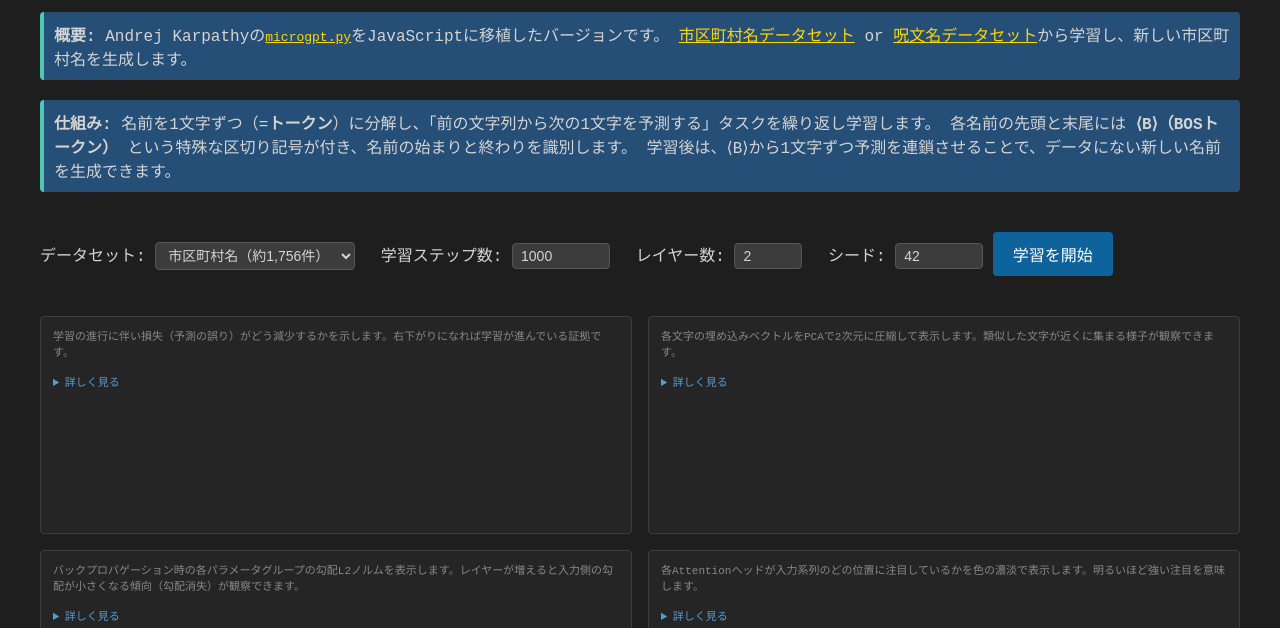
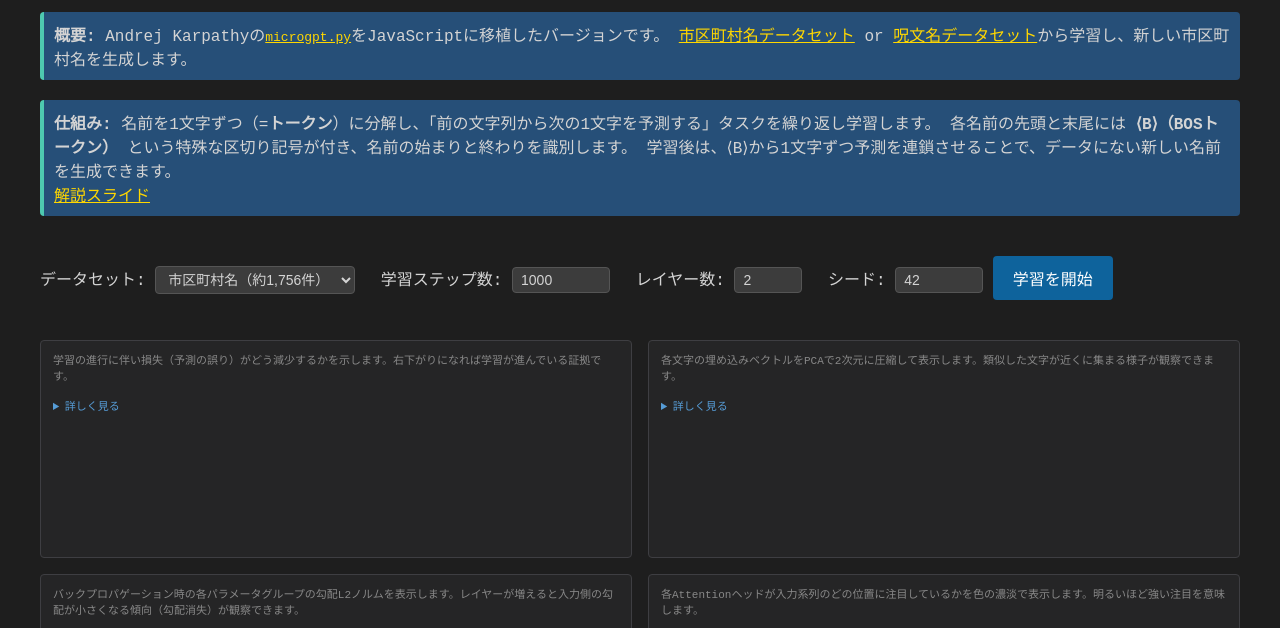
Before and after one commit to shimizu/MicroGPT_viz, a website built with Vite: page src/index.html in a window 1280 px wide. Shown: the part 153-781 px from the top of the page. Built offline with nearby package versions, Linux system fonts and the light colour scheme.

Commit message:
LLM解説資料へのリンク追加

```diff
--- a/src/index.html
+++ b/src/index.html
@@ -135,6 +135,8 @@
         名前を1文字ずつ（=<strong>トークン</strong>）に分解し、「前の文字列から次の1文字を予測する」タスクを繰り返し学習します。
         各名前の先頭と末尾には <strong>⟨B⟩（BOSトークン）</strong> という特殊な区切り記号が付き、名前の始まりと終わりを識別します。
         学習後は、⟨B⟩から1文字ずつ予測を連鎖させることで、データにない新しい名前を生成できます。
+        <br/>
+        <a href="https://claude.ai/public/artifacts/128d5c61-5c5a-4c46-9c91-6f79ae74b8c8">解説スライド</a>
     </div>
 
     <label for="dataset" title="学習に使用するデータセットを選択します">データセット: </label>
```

------------

◆ Description of the task
Your response should reproduce the entire listing verbatim, minus the pictures.

◆ Solution
Before and after one commit to shimizu/MicroGPT_viz, a website built with Vite: page src/index.html in a window 1280 px wide. Shown: the part 153-781 px from the top of the page. Built offline with nearby package versions, Linux system fonts and the light colour scheme.

Commit message:
LLM解説資料へのリンク追加

```diff
--- a/src/index.html
+++ b/src/index.html
@@ -135,6 +135,8 @@
         名前を1文字ずつ（=<strong>トークン</strong>）に分解し、「前の文字列から次の1文字を予測する」タスクを繰り返し学習します。
         各名前の先頭と末尾には <strong>⟨B⟩（BOSトークン）</strong> という特殊な区切り記号が付き、名前の始まりと終わりを識別します。
         学習後は、⟨B⟩から1文字ずつ予測を連鎖させることで、データにない新しい名前を生成できます。
+        <br/>
+        <a href="https://claude.ai/public/artifacts/128d5c61-5c5a-4c46-9c91-6f79ae74b8c8">解説スライド</a>
     </div>
 
     <label for="dataset" title="学習に使用するデータセットを選択します">データセット: </label>
```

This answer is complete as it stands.